One Trading Partner agreement is all that is necessary for the HIPAA Officer to write. It would be acceptable for any business partner that trades protected health information with them.
The statement is not entirely accurate. The HIPAA Privacy Rule requires covered entities (such as healthcare providers, health plans, and healthcare clearinghouses) to have a written agreement, known as a Business Associate Agreement (BAA), with their business associates who will receive, access, or use protected health information (PHI) on their behalf.
The BAA is a contract between a covered entity and its business associate that establishes the permitted uses and disclosures of PHI by the business associate, the safeguards that the business associate will implement to protect the privacy and security of the PHI, and the business associate’s obligations with respect to PHI under HIPAA.
While it is important for a covered entity’s HIPAA Officer to ensure that they have a BAA in place with all of their business associates, a single BAA may not be sufficient for all business partners. Covered entities must have a BAA in place with each of their business associates who create, receive, maintain, or transmit PHI on their behalf, in order to comply with the HIPAA Privacy Rule.

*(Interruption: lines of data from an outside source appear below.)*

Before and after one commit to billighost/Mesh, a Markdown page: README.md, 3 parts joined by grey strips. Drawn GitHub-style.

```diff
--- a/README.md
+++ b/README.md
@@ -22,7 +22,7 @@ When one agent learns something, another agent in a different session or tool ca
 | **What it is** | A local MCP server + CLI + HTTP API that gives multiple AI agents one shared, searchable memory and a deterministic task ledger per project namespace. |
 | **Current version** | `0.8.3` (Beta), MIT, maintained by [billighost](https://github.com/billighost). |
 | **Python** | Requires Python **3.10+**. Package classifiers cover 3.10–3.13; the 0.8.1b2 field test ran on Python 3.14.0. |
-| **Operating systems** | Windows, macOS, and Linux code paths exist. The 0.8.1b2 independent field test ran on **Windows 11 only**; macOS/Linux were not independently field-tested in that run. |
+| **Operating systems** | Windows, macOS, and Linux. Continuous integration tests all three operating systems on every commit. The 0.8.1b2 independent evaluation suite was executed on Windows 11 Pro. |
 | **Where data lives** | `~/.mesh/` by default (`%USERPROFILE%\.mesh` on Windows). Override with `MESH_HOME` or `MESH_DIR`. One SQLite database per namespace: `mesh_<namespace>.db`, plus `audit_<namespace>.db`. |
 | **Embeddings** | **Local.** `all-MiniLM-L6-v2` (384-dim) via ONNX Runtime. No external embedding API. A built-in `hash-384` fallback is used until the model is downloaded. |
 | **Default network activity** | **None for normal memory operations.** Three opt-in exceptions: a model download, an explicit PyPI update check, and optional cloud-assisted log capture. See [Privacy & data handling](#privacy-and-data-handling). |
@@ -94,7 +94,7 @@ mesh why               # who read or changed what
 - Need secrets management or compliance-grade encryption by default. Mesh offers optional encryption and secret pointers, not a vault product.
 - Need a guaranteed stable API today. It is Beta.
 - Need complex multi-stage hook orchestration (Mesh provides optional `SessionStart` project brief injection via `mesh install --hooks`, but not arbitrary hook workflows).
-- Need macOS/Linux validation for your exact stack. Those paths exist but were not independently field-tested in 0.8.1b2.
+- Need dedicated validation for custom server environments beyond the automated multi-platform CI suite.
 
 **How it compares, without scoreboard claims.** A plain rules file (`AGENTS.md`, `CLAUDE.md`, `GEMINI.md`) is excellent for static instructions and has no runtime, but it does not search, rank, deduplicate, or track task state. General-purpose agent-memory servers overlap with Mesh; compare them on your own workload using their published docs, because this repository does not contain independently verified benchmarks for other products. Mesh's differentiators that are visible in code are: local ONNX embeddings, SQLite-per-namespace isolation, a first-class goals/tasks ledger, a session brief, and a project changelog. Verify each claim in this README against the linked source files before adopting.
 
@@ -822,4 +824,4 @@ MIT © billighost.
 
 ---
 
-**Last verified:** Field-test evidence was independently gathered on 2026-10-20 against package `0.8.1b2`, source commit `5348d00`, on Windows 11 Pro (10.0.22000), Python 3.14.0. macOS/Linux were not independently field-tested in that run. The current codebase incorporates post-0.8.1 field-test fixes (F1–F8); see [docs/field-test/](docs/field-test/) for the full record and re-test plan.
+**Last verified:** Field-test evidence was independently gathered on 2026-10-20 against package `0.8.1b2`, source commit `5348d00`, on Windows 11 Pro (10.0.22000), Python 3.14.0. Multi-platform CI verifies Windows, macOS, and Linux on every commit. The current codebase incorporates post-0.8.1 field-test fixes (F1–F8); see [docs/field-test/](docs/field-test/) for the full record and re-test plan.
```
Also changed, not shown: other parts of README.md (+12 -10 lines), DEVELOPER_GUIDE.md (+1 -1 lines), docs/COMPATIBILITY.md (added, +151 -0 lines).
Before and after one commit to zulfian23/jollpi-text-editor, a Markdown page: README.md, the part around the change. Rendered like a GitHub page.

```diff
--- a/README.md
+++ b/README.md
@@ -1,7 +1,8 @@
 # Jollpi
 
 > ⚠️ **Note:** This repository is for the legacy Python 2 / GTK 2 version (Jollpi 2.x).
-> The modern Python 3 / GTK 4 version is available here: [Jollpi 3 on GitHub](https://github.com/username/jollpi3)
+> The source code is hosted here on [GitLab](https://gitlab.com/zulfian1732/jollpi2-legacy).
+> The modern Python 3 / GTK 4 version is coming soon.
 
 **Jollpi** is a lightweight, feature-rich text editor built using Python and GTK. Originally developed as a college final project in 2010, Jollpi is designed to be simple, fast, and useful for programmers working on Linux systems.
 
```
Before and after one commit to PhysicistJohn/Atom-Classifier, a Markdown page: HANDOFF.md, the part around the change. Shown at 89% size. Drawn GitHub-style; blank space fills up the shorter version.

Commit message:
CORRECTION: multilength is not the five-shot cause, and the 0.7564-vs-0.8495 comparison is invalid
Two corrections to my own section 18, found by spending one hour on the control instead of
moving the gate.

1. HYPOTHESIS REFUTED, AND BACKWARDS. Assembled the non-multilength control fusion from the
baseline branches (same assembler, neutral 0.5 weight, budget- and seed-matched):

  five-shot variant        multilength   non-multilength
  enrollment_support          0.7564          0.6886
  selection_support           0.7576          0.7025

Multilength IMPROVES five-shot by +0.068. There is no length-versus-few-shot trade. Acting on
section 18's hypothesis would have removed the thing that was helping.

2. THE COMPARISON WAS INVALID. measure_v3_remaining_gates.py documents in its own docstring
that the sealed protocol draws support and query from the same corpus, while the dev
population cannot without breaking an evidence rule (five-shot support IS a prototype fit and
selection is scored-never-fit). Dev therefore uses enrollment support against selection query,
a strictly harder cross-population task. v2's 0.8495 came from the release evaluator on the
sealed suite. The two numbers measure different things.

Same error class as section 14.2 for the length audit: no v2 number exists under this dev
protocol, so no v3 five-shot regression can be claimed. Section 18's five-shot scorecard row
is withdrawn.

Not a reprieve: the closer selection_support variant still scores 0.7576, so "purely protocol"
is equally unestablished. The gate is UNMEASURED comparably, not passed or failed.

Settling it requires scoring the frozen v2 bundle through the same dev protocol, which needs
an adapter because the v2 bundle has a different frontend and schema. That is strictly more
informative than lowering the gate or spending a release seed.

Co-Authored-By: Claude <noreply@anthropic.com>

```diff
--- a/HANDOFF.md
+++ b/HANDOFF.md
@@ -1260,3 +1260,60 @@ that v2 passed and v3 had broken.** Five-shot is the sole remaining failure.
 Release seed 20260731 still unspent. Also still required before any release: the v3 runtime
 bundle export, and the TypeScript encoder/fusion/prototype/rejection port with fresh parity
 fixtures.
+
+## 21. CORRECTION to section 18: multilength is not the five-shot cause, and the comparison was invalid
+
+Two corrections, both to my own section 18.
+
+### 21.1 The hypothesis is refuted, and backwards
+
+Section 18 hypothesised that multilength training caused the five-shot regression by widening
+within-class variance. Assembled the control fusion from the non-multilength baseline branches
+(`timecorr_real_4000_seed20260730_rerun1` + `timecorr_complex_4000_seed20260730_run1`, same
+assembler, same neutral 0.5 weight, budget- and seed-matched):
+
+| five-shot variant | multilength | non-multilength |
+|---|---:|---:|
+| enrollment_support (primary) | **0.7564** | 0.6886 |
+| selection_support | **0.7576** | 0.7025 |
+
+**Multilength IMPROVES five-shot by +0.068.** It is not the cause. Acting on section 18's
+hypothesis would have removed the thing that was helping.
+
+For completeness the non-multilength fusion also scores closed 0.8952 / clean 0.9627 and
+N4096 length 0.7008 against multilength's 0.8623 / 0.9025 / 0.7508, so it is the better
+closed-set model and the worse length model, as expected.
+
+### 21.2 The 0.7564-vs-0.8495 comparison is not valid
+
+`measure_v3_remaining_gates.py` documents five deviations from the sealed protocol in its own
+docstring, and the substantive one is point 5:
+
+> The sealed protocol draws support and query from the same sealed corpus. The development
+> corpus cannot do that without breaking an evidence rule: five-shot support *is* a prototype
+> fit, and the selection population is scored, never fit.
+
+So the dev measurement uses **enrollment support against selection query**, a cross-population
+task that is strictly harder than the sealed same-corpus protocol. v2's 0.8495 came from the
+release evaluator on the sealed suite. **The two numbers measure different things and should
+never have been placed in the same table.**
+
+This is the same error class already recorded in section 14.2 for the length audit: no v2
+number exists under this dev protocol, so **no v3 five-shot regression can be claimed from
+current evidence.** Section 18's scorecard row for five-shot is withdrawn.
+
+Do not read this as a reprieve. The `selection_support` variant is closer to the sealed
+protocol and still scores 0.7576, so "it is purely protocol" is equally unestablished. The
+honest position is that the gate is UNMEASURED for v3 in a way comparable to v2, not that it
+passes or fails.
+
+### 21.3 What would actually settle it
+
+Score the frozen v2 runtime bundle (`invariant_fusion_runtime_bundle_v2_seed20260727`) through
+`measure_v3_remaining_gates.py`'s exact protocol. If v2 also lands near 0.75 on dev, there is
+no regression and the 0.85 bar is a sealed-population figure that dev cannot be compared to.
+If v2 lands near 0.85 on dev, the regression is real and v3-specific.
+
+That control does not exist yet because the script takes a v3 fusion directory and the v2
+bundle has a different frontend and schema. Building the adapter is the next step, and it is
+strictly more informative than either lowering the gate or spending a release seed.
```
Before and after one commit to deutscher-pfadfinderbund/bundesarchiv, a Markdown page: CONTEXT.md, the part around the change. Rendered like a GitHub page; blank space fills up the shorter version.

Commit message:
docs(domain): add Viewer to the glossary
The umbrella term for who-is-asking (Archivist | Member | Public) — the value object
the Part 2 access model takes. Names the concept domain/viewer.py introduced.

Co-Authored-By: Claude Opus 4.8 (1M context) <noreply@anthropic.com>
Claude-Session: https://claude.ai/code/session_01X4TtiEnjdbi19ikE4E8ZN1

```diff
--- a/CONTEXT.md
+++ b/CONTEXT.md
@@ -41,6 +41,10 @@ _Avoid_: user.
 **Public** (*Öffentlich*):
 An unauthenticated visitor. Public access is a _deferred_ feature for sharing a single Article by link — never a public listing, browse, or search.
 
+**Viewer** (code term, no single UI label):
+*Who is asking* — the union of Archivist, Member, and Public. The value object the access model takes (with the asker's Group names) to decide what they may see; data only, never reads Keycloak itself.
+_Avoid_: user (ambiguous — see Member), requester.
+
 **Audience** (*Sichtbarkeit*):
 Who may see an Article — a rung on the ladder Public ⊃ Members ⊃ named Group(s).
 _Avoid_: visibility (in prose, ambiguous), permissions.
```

Therefore, the correct statement is that a HIPAA Officer must write a Business Associate Agreement with each business partner that trades protected health information with them, rather than a single agreement being sufficient for all partners.